You are viewing a past event
Film Screening: Gender and Violence in Rebel-Held Northern Syria
12:00pm - 1:30pm


Watch six short films produced by award-winning journalism Zaina Erhaim, telling the stories of women living and working in war-torn Syria.

Over 6 million people have fled the war-torn country of Syria since 2011. Millions more have been displaced internally. Award-winning journalist and Perry World House Writer at Risk Zaina Erhaim has profiled many of the women who stayed behind, and has produced several short films about the life and work of female activists in rebel-held northern Syria.

On October 24, in partnership with Kelly Writers House and the Center for Media at Risk, Perry World House will screen six of these short profiles, exploring the added gender-based challenges facing women in the region.

Join us for this screening and a unique discussion with Zaina Erhaim and Ahed Festuk, one of the women activists featured in the film. Describing the tragedy of the war, Festuk said, “I used to hear Aleppo laughing. Now I hear it crying.”

A complimentary lunch will be provided.

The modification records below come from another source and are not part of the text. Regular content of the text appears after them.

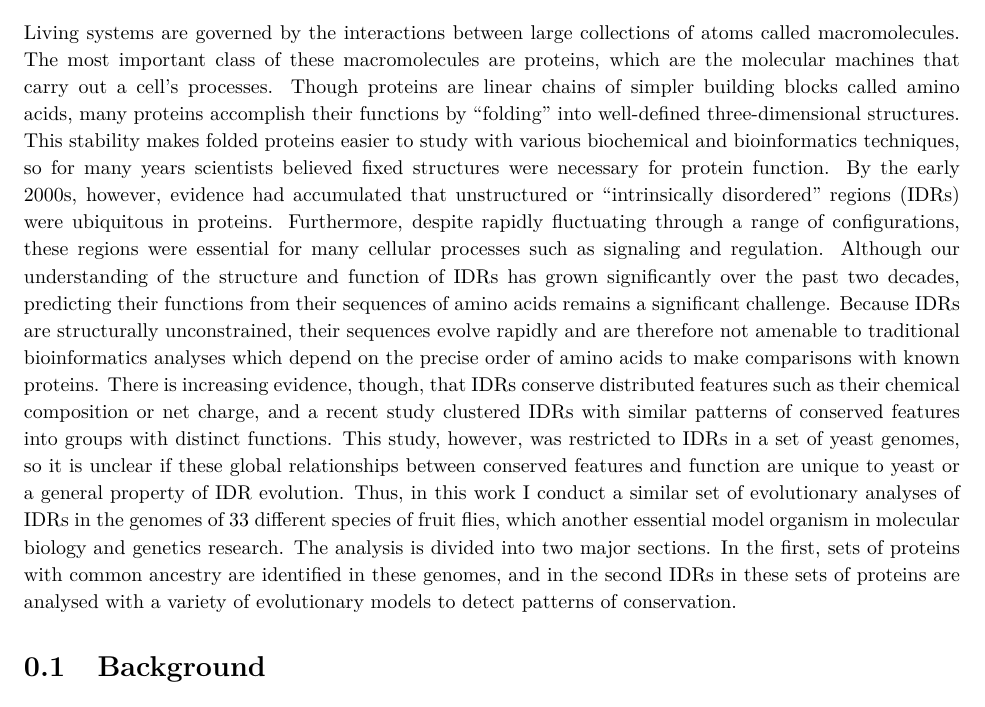
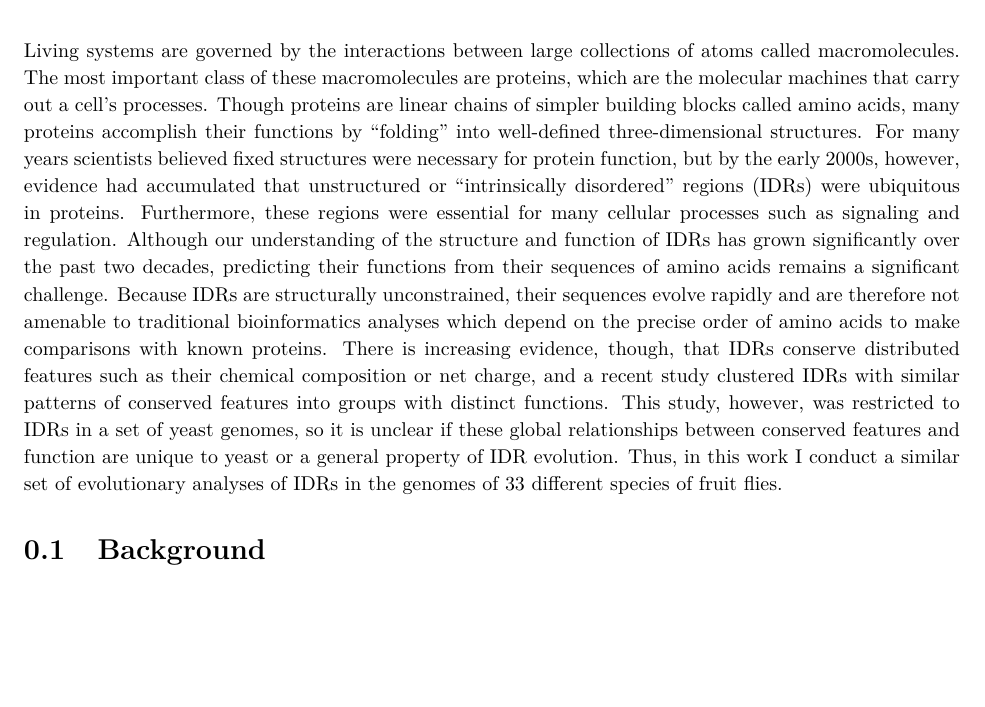
Before and after one commit to marcsingleton/orthology_inference2023_manuscript, a LaTeX thesis (main.tex, which reads chapter0/chapter0.tex): part of page 7 of 105, cut so that both start at the same text, the shorter picture padded with empty space. Compiled offline with pdfLaTeX.

Commit message:
Trimmed abstract of some supporting details

```diff
--- a/chapter0/chapter0.tex
+++ b/chapter0/chapter0.tex
@@ -124,7 +124,7 @@
 
 \begin{abstract}
 \noindent
-Living systems are governed by the interactions between large collections of atoms called macromolecules. The most important class of these macromolecules are proteins, which are the molecular machines that carry out a cell's processes. Though proteins are linear chains of simpler building blocks called amino acids, many proteins accomplish their functions by ``folding'' into well-defined three-dimensional structures. This stability makes folded proteins easier to study with various biochemical and bioinformatics techniques, so for many years scientists believed fixed structures were necessary for protein function. By the early 2000s, however, evidence had accumulated that unstructured or ``intrinsically disordered'' regions (IDRs) were ubiquitous in proteins. Furthermore, despite rapidly fluctuating through a range of configurations, these regions were essential for many cellular processes such as signaling and regulation. Although our understanding of the structure and function of IDRs has grown significantly over the past two decades, predicting their functions from their sequences of amino acids remains a significant challenge. Because IDRs are structurally unconstrained, their sequences evolve rapidly and are therefore not amenable to traditional bioinformatics analyses which depend on the precise order of amino acids to make comparisons with known proteins. There is increasing evidence, though, that IDRs conserve distributed features such as their chemical composition or net charge, and a recent study clustered IDRs with similar patterns of conserved features into groups with distinct functions. This study, however, was restricted to IDRs in a set of yeast genomes, so it is unclear if these global relationships between conserved features and function are unique to yeast or a general property of IDR evolution. Thus, in this work I conduct a similar set of evolutionary analyses of IDRs in the genomes of 33 different species of fruit flies, which another essential model organism in molecular biology and genetics research. The analysis is divided into two major sections. In the first, sets of proteins with common ancestry are identified in these genomes, and in the second IDRs in these sets of proteins are analysed with a variety of evolutionary models to detect patterns of conservation.
+Living systems are governed by the interactions between large collections of atoms called macromolecules. The most important class of these macromolecules are proteins, which are the molecular machines that carry out a cell's processes. Though proteins are linear chains of simpler building blocks called amino acids, many proteins accomplish their functions by ``folding'' into well-defined three-dimensional structures. For many years scientists believed fixed structures were necessary for protein function, but by the early 2000s, however, evidence had accumulated that unstructured or ``intrinsically disordered'' regions (IDRs) were ubiquitous in proteins. Furthermore, these regions were essential for many cellular processes such as signaling and regulation. Although our understanding of the structure and function of IDRs has grown significantly over the past two decades, predicting their functions from their sequences of amino acids remains a significant challenge. Because IDRs are structurally unconstrained, their sequences evolve rapidly and are therefore not amenable to traditional bioinformatics analyses which depend on the precise order of amino acids to make comparisons with known proteins. There is increasing evidence, though, that IDRs conserve distributed features such as their chemical composition or net charge, and a recent study clustered IDRs with similar patterns of conserved features into groups with distinct functions. This study, however, was restricted to IDRs in a set of yeast genomes, so it is unclear if these global relationships between conserved features and function are unique to yeast or a general property of IDR evolution. Thus, in this work I conduct a similar set of evolutionary analyses of IDRs in the genomes of 33 different species of fruit flies.
 \end{abstract}
 
 \section{Background}
```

Zaina ErhaimZaina Erhaim is an award-winning Syrian journalist, working as a communications manager with the Institute for War and Peace Reporting (IWPR). She has trained over 100 media activists on journalism basics in Syria, and made a series of short films entitled Syria's Rebellious Women (2016) and Syria Diaries (2017), narrated by Syrian women. Erhaim has contributed to three books: Our Women on the Ground (2019), Journalism in Times of War (2018) and Arab Women Voicing New Realities (2017). She taught Conflict Sensitive Mobile Journalism at Bremen Art University in Germany. Erhaim has an M.A. in international journalism from City, University of London. Before joining IWPR, Zaina worked with the BBC, Alhayat, Orient TV, and other local media outlets. She also wrote pieces for The Economist and The Guardian.

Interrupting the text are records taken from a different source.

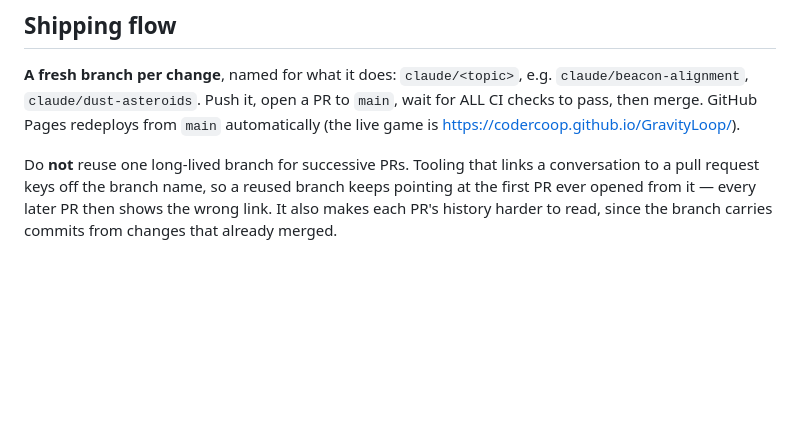
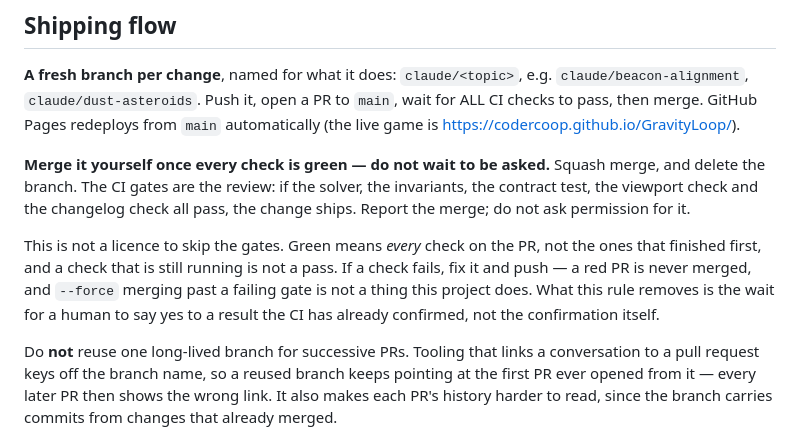
Before and after one commit to CoderCoop/GravityLoop, a Markdown page: AGENTS.md, the part around the change. Drawn GitHub-style; blank space fills up the shorter version.

Commit message:
Merge a green PR without waiting to be asked (#43)
The CI gates are the review: solver, invariants, contract test, viewport
check and changelog check. When all of them pass there is nothing a human
approval adds that the gates have not already established, so waiting for one
just parks finished work.

Scoped deliberately: green means every check on the PR, a still-running check
is not a pass, and a red PR is never merged. What goes away is the wait, not
the verification.


Claude-Session: https://claude.ai/code/session_015WY3QemTF5h4HwKX3kZugh

Co-authored-by: Claude <noreply@anthropic.com>

```diff
--- a/AGENTS.md
+++ b/AGENTS.md
@@ -84,6 +84,19 @@ solver check always passes.
 from `main` automatically (the live game is
 https://codercoop.github.io/GravityLoop/).
 
+**Merge it yourself once every check is green — do not wait to be asked.**
+Squash merge, and delete the branch. The CI gates are the review: if the
+solver, the invariants, the contract test, the viewport check and the
+changelog check all pass, the change ships. Report the merge; do not ask
+permission for it.
+
+This is not a licence to skip the gates. Green means *every* check on the PR,
+not the ones that finished first, and a check that is still running is not a
+pass. If a check fails, fix it and push — a red PR is never merged, and
+`--force` merging past a failing gate is not a thing this project does. What
+this rule removes is the wait for a human to say yes to a result the CI has
+already confirmed, not the confirmation itself.
+
 Do **not** reuse one long-lived branch for successive PRs. Tooling that links
 a conversation to a pull request keys off the branch name, so a reused branch
 keeps pointing at the first PR ever opened from it — every later PR then shows
```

Ahed FestukAhed Festuk is an activist from Aleppo, Syria who lived in the city's rebel-held side until late November 2015, before seeking asylum in the United States in 2016. She was one of the pioneering women demonstrators, and when the war erupted, she worked as a paramedic on the frontlines before joining organizations working in relief and development. She was a member of the ancillary staff of Aleppo local council. She was contracted with IWPR as a hostile environment-and-first aid trainer inside Aleppo. Now she works for the Multifaith Alliance For Syrian Refugees and a member of the Syrian Women's Political Movement.